* **Your task**
Every line with "README" in it must be copied from the data.

──────── Data excerpts ────────

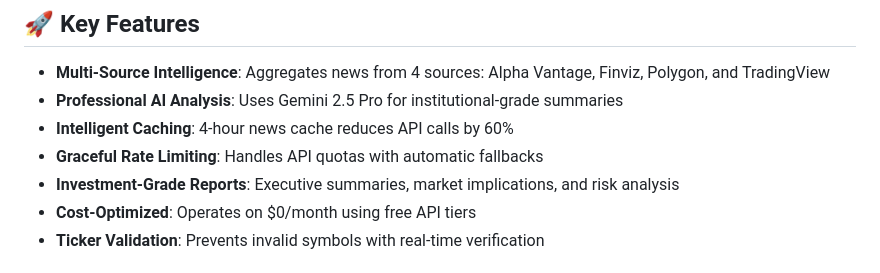
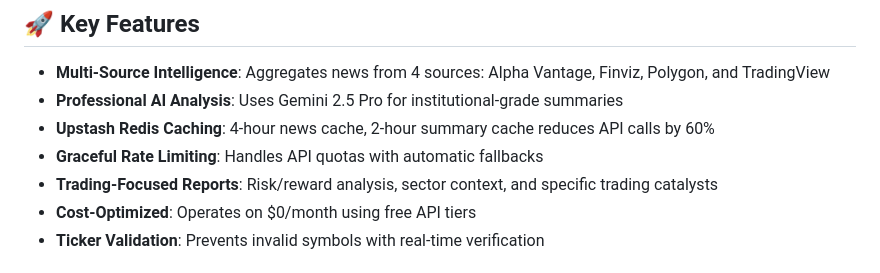
Before and after one commit to SHADOW-0602/Stock-News-AI-Summarizer, a Markdown page: README.md, the part around the change printed below. GitHub-like rendering.

```diff
--- a/README.md
+++ b/README.md
@@ -6,9 +6,9 @@ A professional-grade financial news aggregation and AI analysis platform that de
 
 - **Multi-Source Intelligence**: Aggregates news from 4 sources: Alpha Vantage, Finviz, Polygon, and TradingView
 - **Professional AI Analysis**: Uses Gemini 2.5 Pro for institutional-grade summaries
-- **Intelligent Caching**: 4-hour news cache reduces API calls by 60%
+- **Upstash Redis Caching**: 4-hour news cache, 2-hour summary cache reduces API calls by 60%
 - **Graceful Rate Limiting**: Handles API quotas with automatic fallbacks
-- **Investment-Grade Reports**: Executive summaries, market implications, and risk analysis
+- **Trading-Focused Reports**: Risk/reward analysis, sector context, and specific trading catalysts
 - **Cost-Optimized**: Operates on $0/month using free API tiers
 - **Ticker Validation**: Prevents invalid symbols with real-time verification
 
```
Also changed, not shown: other parts of README.md (+25 -5 lines).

────────

* **Task solution**
Before and after one commit to SHADOW-0602/Stock-News-AI-Summarizer, a Markdown page: README.md, the part around the change printed below. GitHub-like rendering.
--- a/README.md
+++ b/README.md
Also changed, not shown: other parts of README.md (+25 -5 lines).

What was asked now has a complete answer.